Sunset and Specular Reflection at Great Salt Lake

May 06, 2016


Photographer: Ray Boren
Summary Author: Ray Boren

Stranded in the Great Basin desert with no outlet to the sea, Utah’s terminal Great Salt Lake lacks the hypnotic romance of Earth’s picturesque, surf-churned ocean shores, most people would agree. But in one regard, the lake regularly awes spectators at the edge of day in ways the ebb-and-flow beaches of the Seven Seas usually do not: Relatively shallow, yet vast and often placid, the lake’s surface can be a truly impressive mirror.

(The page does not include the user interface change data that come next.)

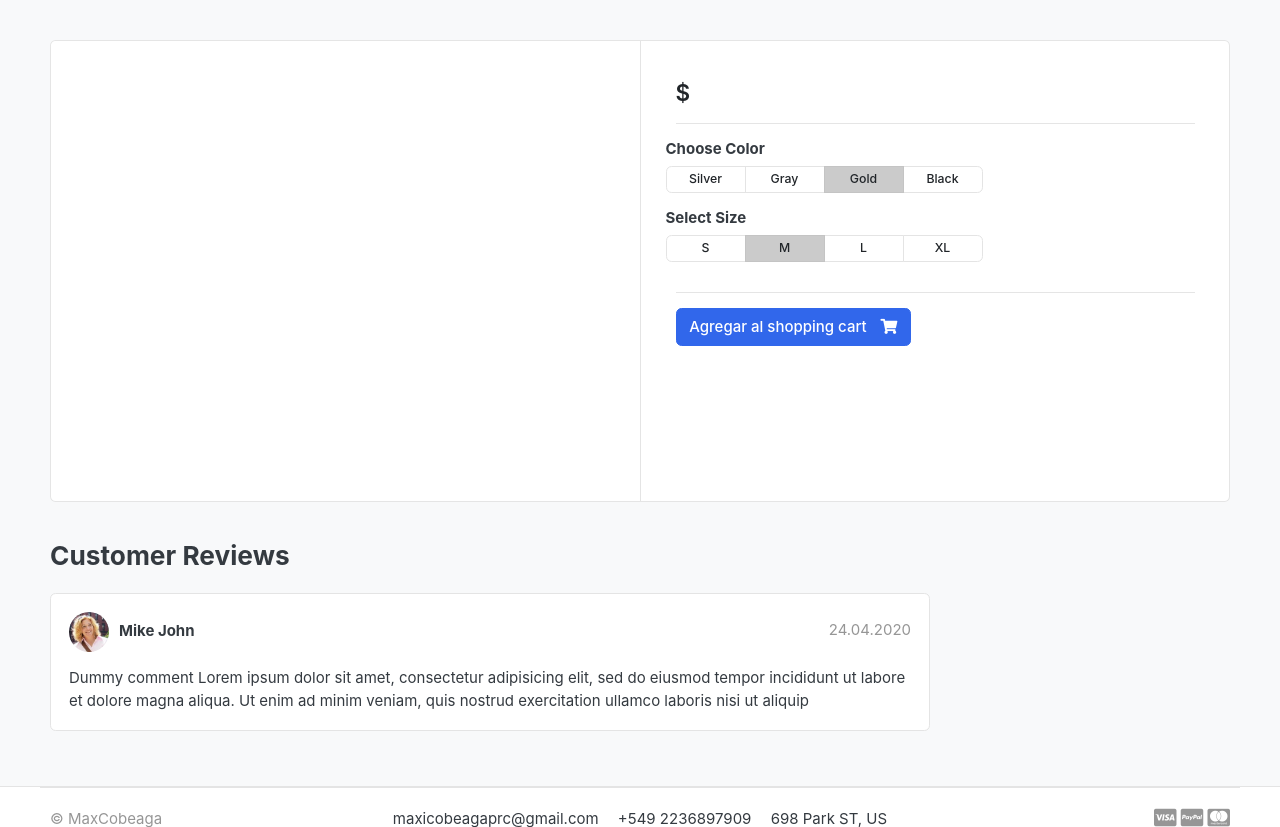
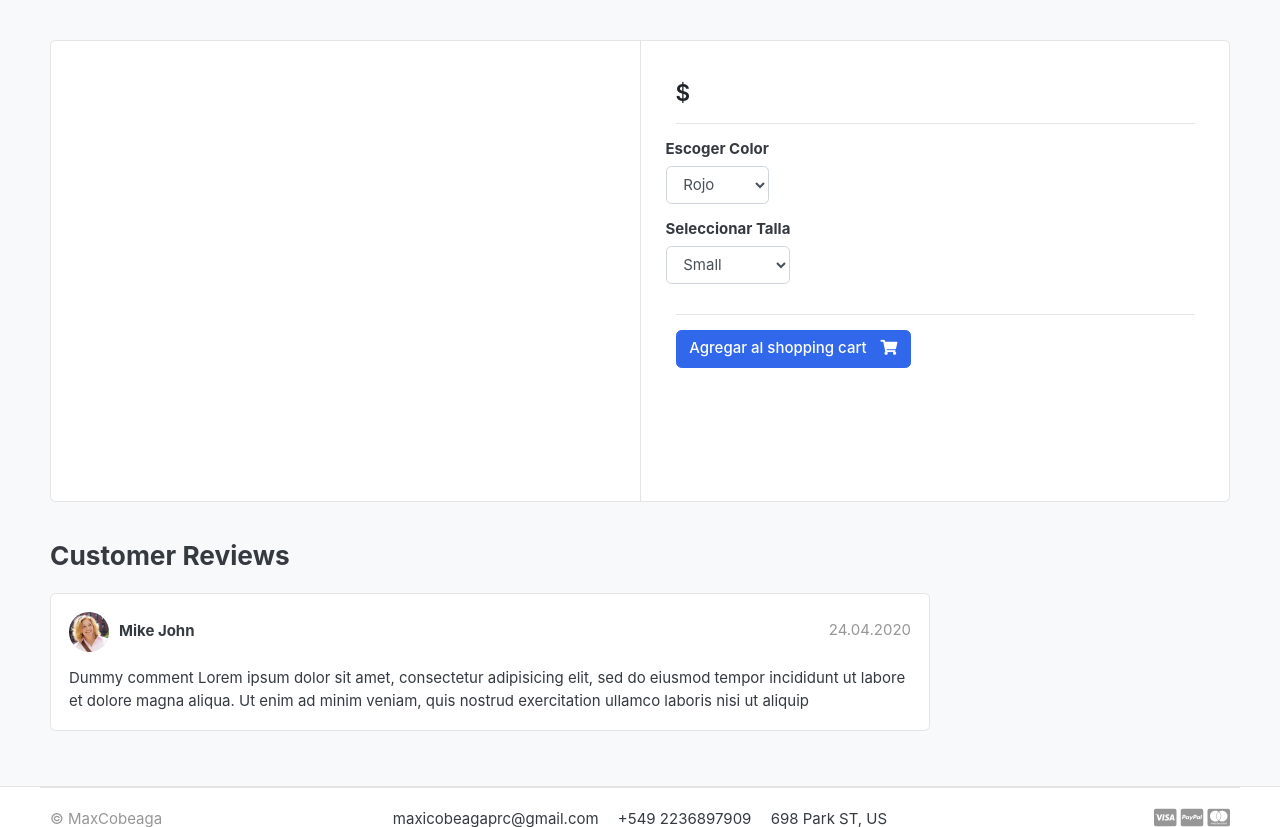
Before and after one commit to maximo-cobeaga/ecommerce-django, a Django app: template templates/store/product_detail.html in a window 1280 px wide. Shown: the part 118-945 px from the top of the page. Run offline with Django 4.2, Linux system fonts and the light colour scheme; the template is opened without the code that fills it, so the values that code supplies are empty; some web fonts are replaced.

Commit message:
Agregando modelo de variaciones para los products

```diff
--- a/templates/store/product_detail.html
+++ b/templates/store/product_detail.html
@@ -1,23 +1,24 @@
-{% extends 'base.html' %}
-
-{% block content %}
+{% extends 'base.html' %} {% block content %}
 <section class="section-content padding-y bg">
   <div class="container">
-
     <!-- ============================ COMPONENT 1 ================================= -->
     <div class="card">
       <div class="row no-gutters">
         <aside class="col-md-6">
           <article class="gallery-wrap">
             <div class="img-big-wrap">
-           <a href="#"><img src="{{ single_product.images.url }}"></a>
-        </div> <!-- img-big-wrap.// -->
-
-    </article> <!-- gallery-wrap .end// -->
+              <a href="#"><img src="{{ single_product.images.url }}" /></a>
+            </div>
+            <!-- img-big-wrap.// -->
+          </article>
+          <!-- gallery-wrap .end// -->
         </aside>
         <main class="col-md-6 border-left">
+
+
+          <form action="{% url 'add_cart' single_product.id %}" method="GET">
+
             <article class="content-body">
-
               <h2 class="title">{{ single_product.product_name }}</h2>
 
               <div class="mb-3">
@@ -26,102 +27,104 @@
 
               <p>{{ single_product.description}}</p>
 
-
-    <hr>
+              <hr />
               <div class="row">
                 <div class="item-option-select">
-                <h6>Choose Color</h6>
-                <div class="btn-group btn-group-sm btn-group-toggle" data-toggle="buttons">
-                  <label class="btn btn-light">
-                    <input type="radio" name="radio_color"> Silver
-                  </label>
-                  <label class="btn btn-light">
-                    <input type="radio" name="radio_color" > Gray
-                  </label>
-                  <label class="btn btn-light active">
-                    <input type="radio" name="radio_color checked"> Gold
-                  </label>
-                  <label class="btn btn-light">
-                    <input type="radio" name="radio_color"> Black
-                  </label>
+                  <h6>Escoger Color</h6>
+                  <select class="form-control" name="color">
+                    <option value="rojo">Rojo</option>
+                    <option value="azul">Azul</option>
+                    <option value="verde">Verde</option>
+                  </select>
+
                 </div>
               </div>
-        </div> <!-- row.// -->
+              <!-- row.// -->
               <div class="row">
                 <div class="item-option-select">
-                <h6>Select Size</h6>
-                <div class="btn-group btn-group-sm btn-group-toggle" data-toggle="buttons">
-                  <label class="btn btn-light">
-                    <input type="radio" name="radio_color"> S
-                  </label>
-                  <label class="btn btn-light active">
-                    <input type="radio" name="radio_color" checked> M
-                  </label>
-                  <label class="btn btn-light">
-                    <input type="radio" name="radio_color"> L
-                  </label>
-                  <label class="btn btn-light">
-                    <input type="radio" name="radio_color"> XL
-                  </label>
+                  <h6>Seleccionar Talla</h6>
+                  <select class="form-control" name="talla">
+                    <option value="small">Small</option>
+                    <option value="medium">Medium</option>
+                    <option value="large">Large</option>
+                  </select>
                 </div>
               </div>
-        </div> <!-- row.// -->
-        <hr>
+              <!-- row.// -->
+              <hr />
 
               {% if single_product.stock <= 0 %}
               <h5>Producto fuera de stock</h5>
-        {% else %}
-        {% if in_cart %}
+              {% else %} {% if in_cart %}
 
-        <a href="#" class="btn  btn-success"> <span class="text">Producto agregado al carrito</span> <i class="fas fa-check"></i></a>
-        <a href="{% url 'cart' %}" class="btn  btn-outline-primary"> <span class="text">Ver Carrito de Compras</span> <i class="fas fa-eye"></i></a>
+              <a href="#" class="btn btn-success">
+                <span class="text">Producto agregado al carrito</span>
+                <i class="fas fa-check"></i
+              ></a>
+              <a href="{% url 'cart' %}" class="btn btn-outline-primary">
+                <span class="text">Ver Carrito de Compras</span>
+                <i class="fas fa-eye"></i
+              ></a>
 
               {% else %}
-        <a href="{% url 'add_cart' single_product.id %}" class="btn  btn-primary"> <span class="text">Agregar al shopping cart</span> <i class="fas fa-shopping-cart"></i></a>
-        {% endif %}
-        {% endif %}
+              <button
+              type="submit"
 
-    </article> <!-- product-info-aside .// -->
-            </main> <!-- col.// -->
-        </div> <!-- row.// -->
-    </div> <!-- card.// -->
+                class="btn btn-primary"
+              >
+                <span class="text">Agregar al shopping cart</span>
+                <i class="fas fa-shopping-cart"></i
+              ></button>
+              {% endif %} {% endif %}
+            </article>
+
+            <!-- product-info-aside .// -->
+          </form>
+
+
+        </main>
+        <!-- col.// -->
+      </div>
+      <!-- row.// -->
+    </div>
+    <!-- card.// -->
     <!-- ============================ COMPONENT 1 END .// ================================= -->
 
-    <br>
+    <br />
 
     <div class="row">
       <div class="col-md-9">
-
         <header class="section-heading">
-            <h3>Customer Reviews </h3>
-
+          <h3>Customer Reviews</h3>
         </header>
 
         <article class="box mb-3">
           <div class="icontext w-100">
-                <img src="./images/avatars/avatar1.jpg" class="img-xs icon rounded-circle">
+            <img
+              src="./images/avatars/avatar1.jpg"
+              class="img-xs icon rounded-circle"
+            />
             <div class="text">
               <span class="date text-muted float-md-right">24.04.2020 </span>
-                    <h6 class="mb-1">Mike John </h6>
-
+              <h6 class="mb-1">Mike John</h6>
             </div>
-            </div> <!-- icontext.// -->
+          </div>
+          <!-- icontext.// -->
           <div class="mt-3">
             <p>
-                    Dummy comment Lorem ipsum dolor sit amet, consectetur adipisicing elit, sed do eiusmod
-                    tempor incididunt ut labore et dolore magna aliqua. Ut enim ad minim veniam,
-                    quis nostrud exercitation ullamco laboris nisi ut aliquip
+              Dummy comment Lorem ipsum dolor sit amet, consectetur adipisicing
+              elit, sed do eiusmod tempor incididunt ut labore et dolore magna
+              aliqua. Ut enim ad minim veniam, quis nostrud exercitation ullamco
+              laboris nisi ut aliquip
             </p>
           </div>
         </article>
-
-
-
-        </div> <!-- col.// -->
-    </div> <!-- row.// -->
-
-
-    </div> <!-- container .//  -->
+      </div>
+      <!-- col.// -->
+    </div>
+    <!-- row.// -->
+  </div>
+  <!-- container .//  -->
 </section>
 <!-- ========================= SECTION CONTENT END// ========================= -->
 {% endblock %}
```
Also changed, not shown: store/admin.py (+7 -1 lines), store/models.py (+16 -0 lines), store/migrations/0002_variation.py (added). Lines whose indentation alone changed are shown as unchanged.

Photographers have discovered that sunset, in particular, can produce spectacular panoramas along the northern shores and bays of Great Salt Lake’s Antelope Island, where a highway on the seven-mile-long Davis County Causeway connects the island (and state park) to the urban and suburban Wasatch Front communities near Salt Lake City. That's where this photograph was taken, at sunset on March 18, 2016.

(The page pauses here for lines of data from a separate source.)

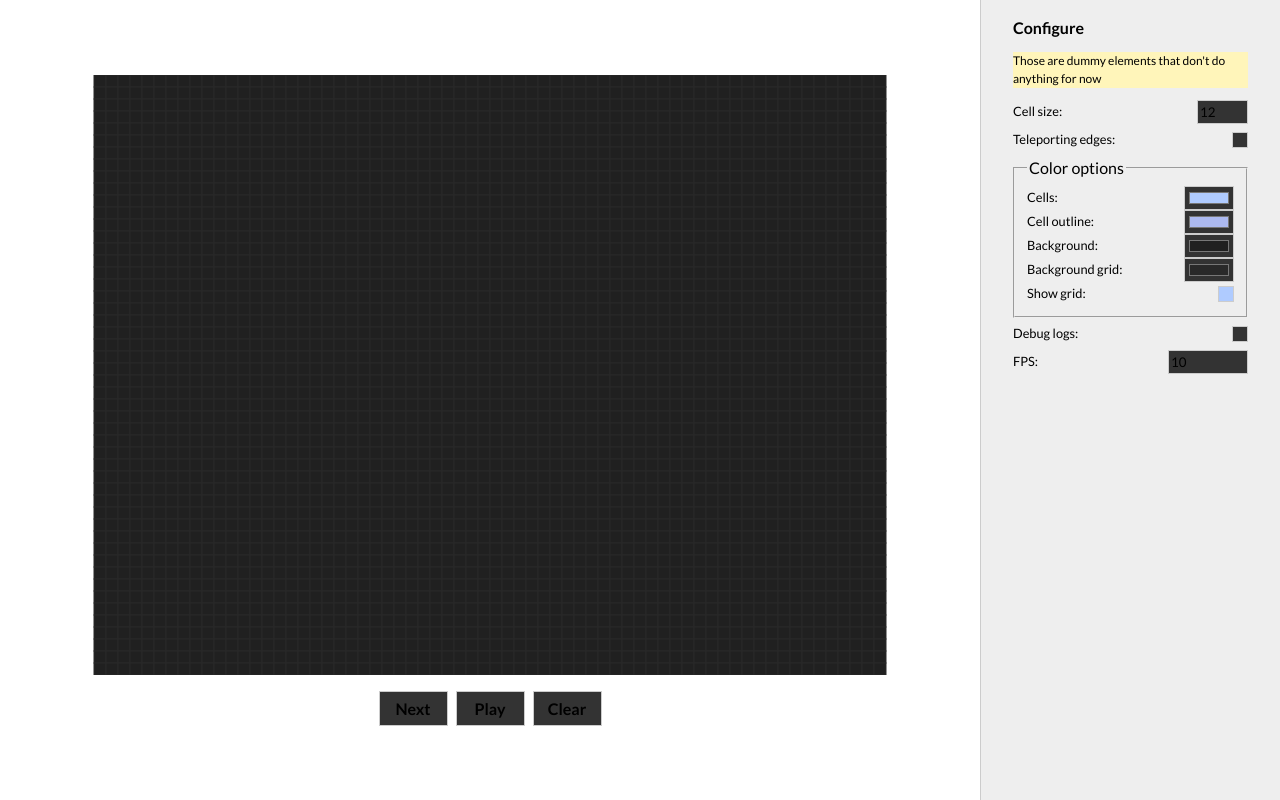
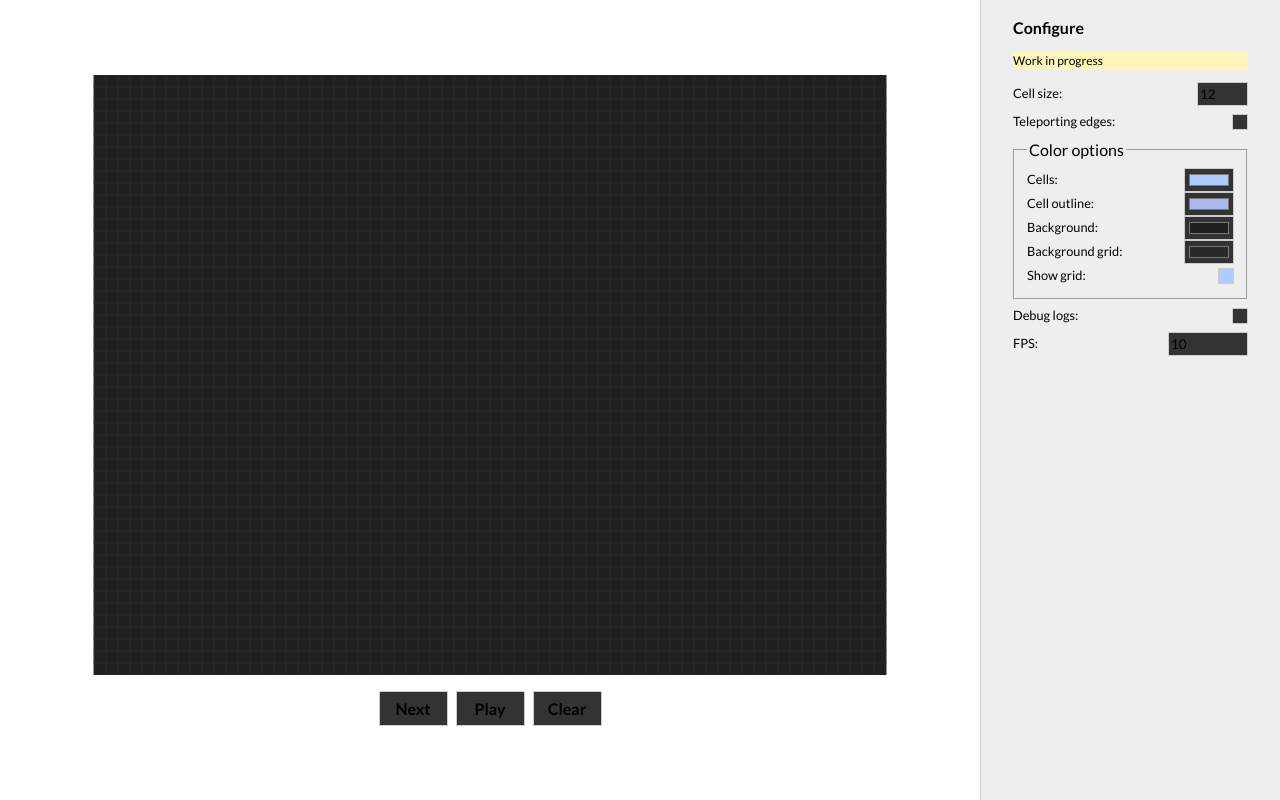
Before and after one commit to nikkehtine/conway-ts, a website with bundled scripts: page index.html in a window 1280 px wide. Built offline with nearby package versions, Linux system fonts and the light colour scheme; files whose address does not match are found by name.

Commit message:
Update dependencies

```diff
--- a/index.html
+++ b/index.html
@@ -19,7 +19,7 @@
     <aside>
       <div id="config">
         <p class="head">Configure</p>
-        <p class="message yellow">Those are dummy elements that don't do anything for now</p>
+        <p class="message yellow">Work in progress</p>
         <!------------------------------------------->
         <label>
           Cell size:
```
Also changed, not shown: package.json (+4 -5 lines), pnpm-lock.yaml (added), 1 other file.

With just the right amount of textured cloudiness to help capture the effect, the western sky is turning orange and red as the path length of the Sun’s visible light increases, scattering out those shorter wavelength colors. At the same time, Great Salt Lake’s shallow waters and calm surface offer an ideal medium for specular reflection — the mirror-like bounce of the evening light.

Photo Details: Camera Model: NIKON D3200; Lens: AF-S VR Zoom-Nikkor 70-300mm f/4.5-5.6G IF-ED; Focal Length: 70mm (35mm equivalent: 105mm); Aperture: ƒ/4.5; Exposure Time: 0.0080 s (1/125); ISO equiv: 180; Software: Photos 1.0.1.